§ **TASK GOAL**
Reproduce every record below exactly, with the pictures left out.

Recorded data:

========

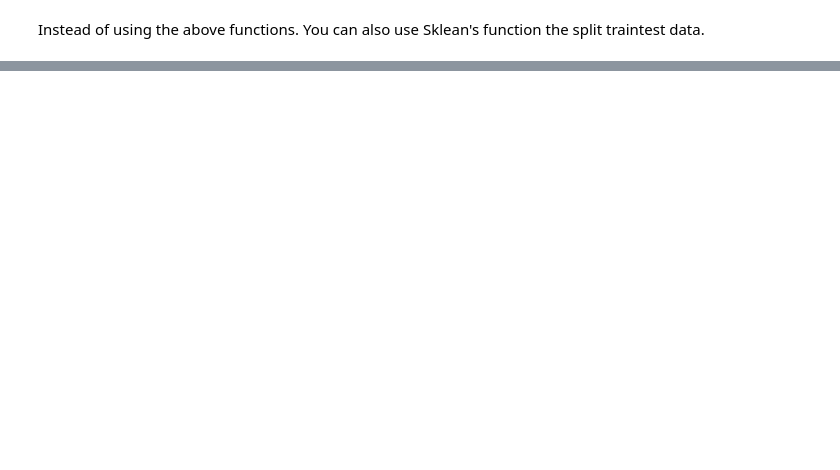
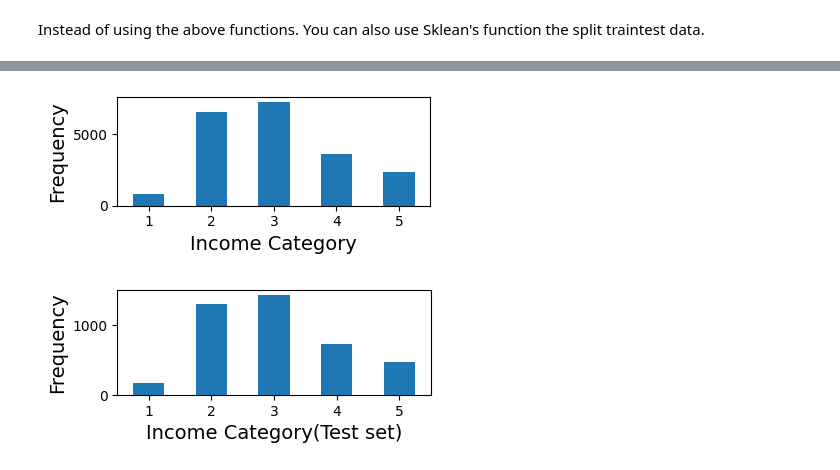
Before and after one commit to Arjunar92/Hands-On-ML-with-SckitLearn-Keras-TensorFlow, a Jupyter notebook: 02_California_Housing_Price_Prediction_ML_Project.ipynb, the cells around one changed output, grey strips where cells are left out. Cells and saved outputs as stored; diff of their text form; code cells hidden in the pictures; blank space fills up the shorter version.

```diff
--- a/02_California_Housing_Price_Prediction_ML_Project.ipynb
+++ b/02_California_Housing_Price_Prediction_ML_Project.ipynb
@@ -169,0 +246,3 @@ train_set, test_set = new_var
+# %%
+strat_train_set, strat_test_set = train_test_split(housing, test_size=0.2, stratify=housing["income_cat"], random_state=42)
+strat_test_set.head
@@ -169,0 +255,15 @@ train_set, test_set = new_var
+# %%
+housing["income_cat"].value_counts().sort_index().plot.bar(rot=0, figsize=(4,2))
+save_fig("income_cat_bar_plot")
+plt.xlabel("Income Category")
+plt.ylabel("Frequency")
+plt.show()
+
+strat_test_set["income_cat"].value_counts().sort_index().plot.bar(rot=0, figsize=(4,2))
+save_fig("income_cat_bar_plot_test_set")
+plt.xlabel("Income Category(Test set)")
+plt.ylabel("Frequency")
+plt.show()
+# %% [output]
+[figure, added]
+[figure, added]
```
Also changed, not shown: parts of 14 cells of this notebook.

========

§ **OUTPUT OF THE EXERCISE**
Before and after one commit to Arjunar92/Hands-On-ML-with-SckitLearn-Keras-TensorFlow, a Jupyter notebook: 02_California_Housing_Price_Prediction_ML_Project.ipynb, the cells around one changed output, grey strips where cells are left out. Cells and saved outputs as stored; diff of their text form; code cells hidden in the pictures; blank space fills up the shorter version.

```diff
--- a/02_California_Housing_Price_Prediction_ML_Project.ipynb
+++ b/02_California_Housing_Price_Prediction_ML_Project.ipynb
@@ -169,0 +246,3 @@ train_set, test_set = new_var
+# %%
+strat_train_set, strat_test_set = train_test_split(housing, test_size=0.2, stratify=housing["income_cat"], random_state=42)
+strat_test_set.head
@@ -169,0 +255,15 @@ train_set, test_set = new_var
+# %%
+housing["income_cat"].value_counts().sort_index().plot.bar(rot=0, figsize=(4,2))
+save_fig("income_cat_bar_plot")
+plt.xlabel("Income Category")
+plt.ylabel("Frequency")
+plt.show()
+
+strat_test_set["income_cat"].value_counts().sort_index().plot.bar(rot=0, figsize=(4,2))
+save_fig("income_cat_bar_plot_test_set")
+plt.xlabel("Income Category(Test set)")
+plt.ylabel("Frequency")
+plt.show()
+# %% [output]
+[figure, added]
+[figure, added]
```
Also changed, not shown: parts of 14 cells of this notebook.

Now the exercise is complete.